_What you need to do_.
Below are records to give again exactly; omit each image they contain.

Change detection outputs
━━━━━━━━━━━━━━━━━━━━
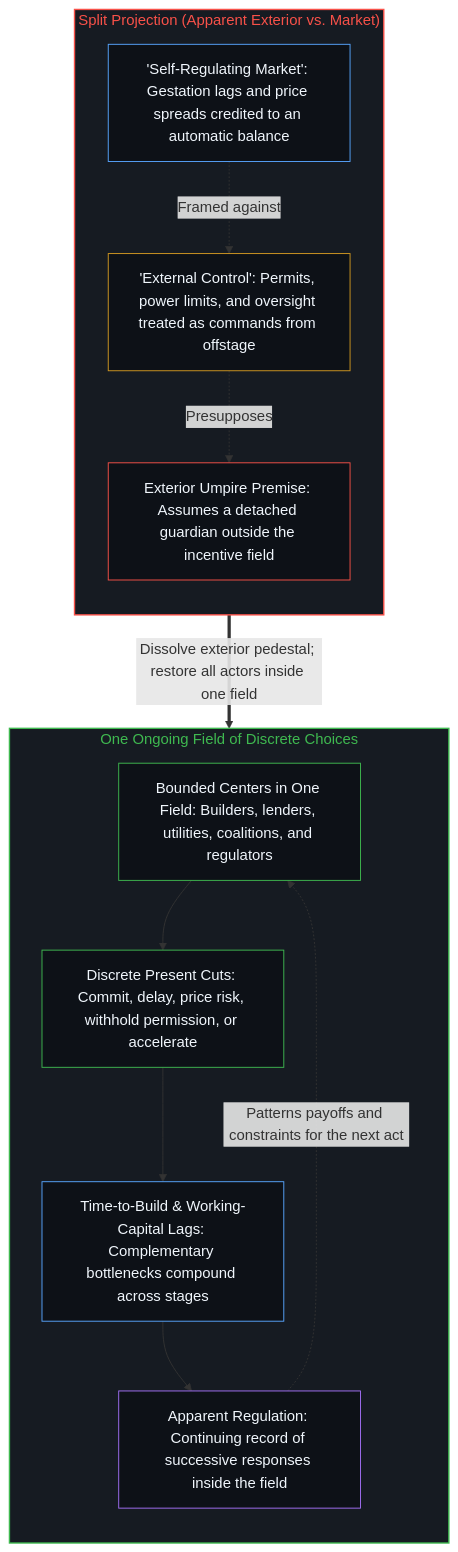
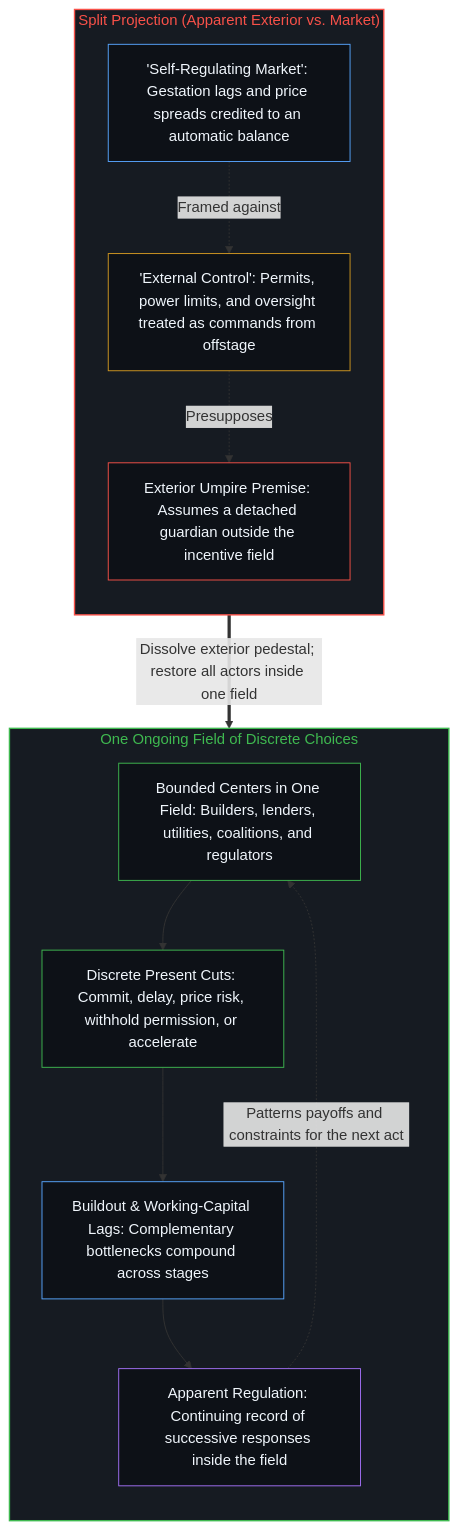
One commit to powerpig99/not-a-toe changed the second of 4 diagrams in content/posts/apparent-regulation-and-the-primacy-of-choice.md. Above: the diagram before and after it, drawn with Mermaid. The commit also changed other lines of this file and 24 other files, not shown here.

````diff
--- a/content/posts/apparent-regulation-and-the-primacy-of-choice.md
+++ b/content/posts/apparent-regulation-and-the-primacy-of-choice.md
@@ -54,30 +54,30 @@
 ```mermaid
 flowchart TD
     subgraph S_Split["Split Projection (Apparent Exterior vs. Market)"]
         direction TB
         P_Mkt["'Self-Regulating Market': Gestation lags and price spreads credited to an automatic balance"]
         P_Ext["'External Control': Permits, power limits, and oversight treated as commands from offstage"]
         P_Ref["Exterior Umpire Premise: Assumes a detached guardian outside the incentive field"]
         P_Mkt -.->|"Framed against"| P_Ext
         P_Ext -.->|"Presupposes"| P_Ref
     end
     subgraph S_Field["One Ongoing Field of Discrete Choices"]
         direction TB
         F_Actors["Bounded Centers in One Field: Builders, lenders, utilities, coalitions, and regulators"]
         F_Acts["Discrete Present Cuts: Commit, delay, price risk, withhold permission, or accelerate"]
-        F_Lag["Time-to-Build & Working-Capital Lags: Complementary bottlenecks compound across stages"]
+        F_Lag["Buildout & Working-Capital Lags: Complementary bottlenecks compound across stages"]
         F_Record["Apparent Regulation: Continuing record of successive responses inside the field"]
         F_Actors --> F_Acts --> F_Lag --> F_Record
     end
     P_Ref ==>|"Dissolve exterior pedestal; restore all actors inside one field"| F_Actors
     F_Record -.->|"Patterns payoffs and constraints for the next act"| F_Actors
     style S_Split fill:#161b22,stroke:#f85149,stroke-width:1.5px,color:#f85149
     style S_Field fill:#161b22,stroke:#3fb950,stroke-width:1.5px,color:#3fb950
     style P_Mkt fill:#0d1117,stroke:#58a6ff,stroke-width:1px,color:#f0f6fc
     style P_Ext fill:#0d1117,stroke:#d29922,stroke-width:1px,color:#f0f6fc
     style P_Ref fill:#0d1117,stroke:#f85149,stroke-width:1px,color:#f0f6fc
     style F_Actors fill:#0d1117,stroke:#3fb950,stroke-width:1px,color:#f0f6fc
     style F_Acts fill:#0d1117,stroke:#3fb950,stroke-width:1px,color:#f0f6fc
     style F_Lag fill:#0d1117,stroke:#58a6ff,stroke-width:1px,color:#f0f6fc
     style F_Record fill:#0d1117,stroke:#a371f7,stroke-width:1px,color:#f0f6fc
 ```
````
━━━━━━━━━━━━━━━━━━━━
_Response_.
One commit to powerpig99/not-a-toe changed the second of 4 diagrams in content/posts/apparent-regulation-and-the-primacy-of-choice.md. Above: the diagram before and after it, drawn with Mermaid. The commit also changed other lines of this file and 24 other files, not shown here.

````diff
--- a/content/posts/apparent-regulation-and-the-primacy-of-choice.md
+++ b/content/posts/apparent-regulation-and-the-primacy-of-choice.md
@@ -54,30 +54,30 @@
 ```mermaid
 flowchart TD
     subgraph S_Split["Split Projection (Apparent Exterior vs. Market)"]
         direction TB
         P_Mkt["'Self-Regulating Market': Gestation lags and price spreads credited to an automatic balance"]
         P_Ext["'External Control': Permits, power limits, and oversight treated as commands from offstage"]
         P_Ref["Exterior Umpire Premise: Assumes a detached guardian outside the incentive field"]
         P_Mkt -.->|"Framed against"| P_Ext
         P_Ext -.->|"Presupposes"| P_Ref
     end
     subgraph S_Field["One Ongoing Field of Discrete Choices"]
         direction TB
         F_Actors["Bounded Centers in One Field: Builders, lenders, utilities, coalitions, and regulators"]
         F_Acts["Discrete Present Cuts: Commit, delay, price risk, withhold permission, or accelerate"]
-        F_Lag["Time-to-Build & Working-Capital Lags: Complementary bottlenecks compound across stages"]
+        F_Lag["Buildout & Working-Capital Lags: Complementary bottlenecks compound across stages"]
         F_Record["Apparent Regulation: Continuing record of successive responses inside the field"]
         F_Actors --> F_Acts --> F_Lag --> F_Record
     end
     P_Ref ==>|"Dissolve exterior pedestal; restore all actors inside one field"| F_Actors
     F_Record -.->|"Patterns payoffs and constraints for the next act"| F_Actors
     style S_Split fill:#161b22,stroke:#f85149,stroke-width:1.5px,color:#f85149
     style S_Field fill:#161b22,stroke:#3fb950,stroke-width:1.5px,color:#3fb950
     style P_Mkt fill:#0d1117,stroke:#58a6ff,stroke-width:1px,color:#f0f6fc
     style P_Ext fill:#0d1117,stroke:#d29922,stroke-width:1px,color:#f0f6fc
     style P_Ref fill:#0d1117,stroke:#f85149,stroke-width:1px,color:#f0f6fc
     style F_Actors fill:#0d1117,stroke:#3fb950,stroke-width:1px,color:#f0f6fc
     style F_Acts fill:#0d1117,stroke:#3fb950,stroke-width:1px,color:#f0f6fc
     style F_Lag fill:#0d1117,stroke:#58a6ff,stroke-width:1px,color:#f0f6fc
     style F_Record fill:#0d1117,stroke:#a371f7,stroke-width:1px,color:#f0f6fc
 ```
````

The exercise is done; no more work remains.